Wednesday, September 29, 2010

Women Painting Women

I'm pleased that my painting Right Here (oil on linen, 36" x 28") will be included in the Women Painting Women show at the Robert Lange Studios in Charleston, South Carolina, Friday, November 5, 5:30-8:30 p.m.

Women Painting Women was started as a blog by artists Sadie Valeri, Alia El-Bermani and Diane Feissel. The blog is an ongoing and ever-growing collection of "Figurative Paintings of Women by Women with a focus on Contemporary, Living Artists." Over an amazingly short period of time, the founding artists have taken their idea further by creating an exhibition by the same name, and finding a venue for it. They are now exploring ways to take the WPW idea even further.

This is going to be the second show of women's art in which my work is included--and to think I used to swear I would only enter shows that were not women-only! I think something changed for me when I observed how the realist movement, more specifically the realist figurative movement, had become focused on and dominated by the work of male artists. I am hoping people will make an effort to see the quantity of highly accomplished work by women that is out there in the art world, because I would like to see more of a gender balance, more of a mutual respect, less of a boys' club.

A word about galleries: I would like to see gallery directors think twice about the way figurative art is marketed. I believe that the way it is pitched to potential collectors has a lot to do with the type of art collectors are buying--or not buying. Here are a couple of issues that could be addressed:

The AGE of the artist. Why is a young artist such a hot commodity? Doesn't a middle-aged artist still have room to grow? Doesn't age bias eliminate many female artists whose career trajectory takes a different path?

The WAY the figure is depicted. Do male and female artists see the figure differently? Why is the female figure so popular now, how is the female figure depicted in the most sought-after realist art? Would you paint the female figure differently? Would you like to see more art showing male figures?

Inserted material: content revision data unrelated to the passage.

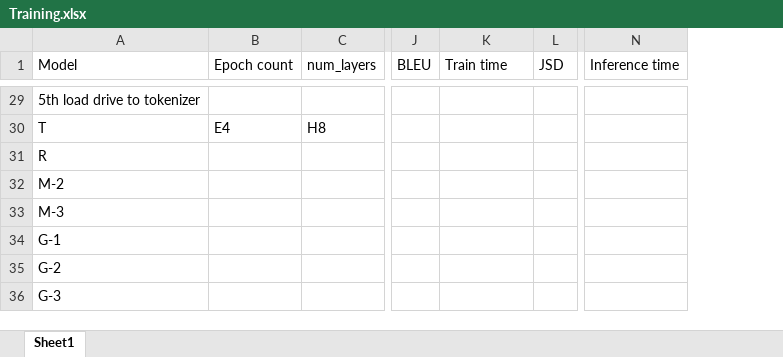
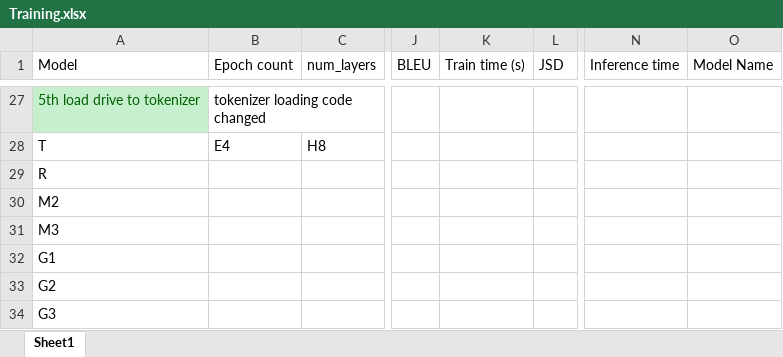
Before and after one commit to Mubtasim-Fuad-Mahde-1/Thesis, an Excel workbook: Training.xlsx, sheet Sheet1, drawn as a sheet; only a part is shown, gaps mark what is left out; values as stored, in another font and other column widths than the file's, no borders; addresses are those after the commit; the diff covers the shown part only; the diff names each change by its address in the sheet, - before the commit and + after, or states it on an @@ line.

Commit message:
Redesign
Created 15 models. All variation to be trained, downloaded 2 model weights, updated the naming convention

```diff
--- a/Training.xlsx (sheet Sheet1)
+++ b/Training.xlsx (sheet Sheet1)
+column O (Model Name), empty
-K1: Train time
+K1: Train time (s)
@@ A27 fill: none → #C6EFCE, text colour: black → #006100 @@
-B27 (Epoch count): (empty)
+B27 (Epoch count): tokenizer loading code changed
-A30 (Model): M-2
+A30 (Model): M2
-A31 (Model): M-3
+A31 (Model): M3
-A32 (Model): G-1
+A32 (Model): G1
-A33 (Model): G-2
+A33 (Model): G2
-A34 (Model): G-3
+A34 (Model): G3
```
Also changed, not shown: 3 added rows, 5 removed rows, 3 edited cells and cell formats elsewhere in this sheet, 25 other files.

After being represented by a highly respected New York Gallery since 1994, being one of a group of male and female artists who have been treated with equal respect and whose work sells equally well, I am puzzled by the existence of galleries that only represent men, or claim that only men are financially worth representing, even though they say they give women a chance. I'm hoping that, in the near future, there will be more galleries that showcase the figurative work of male and female artists equally.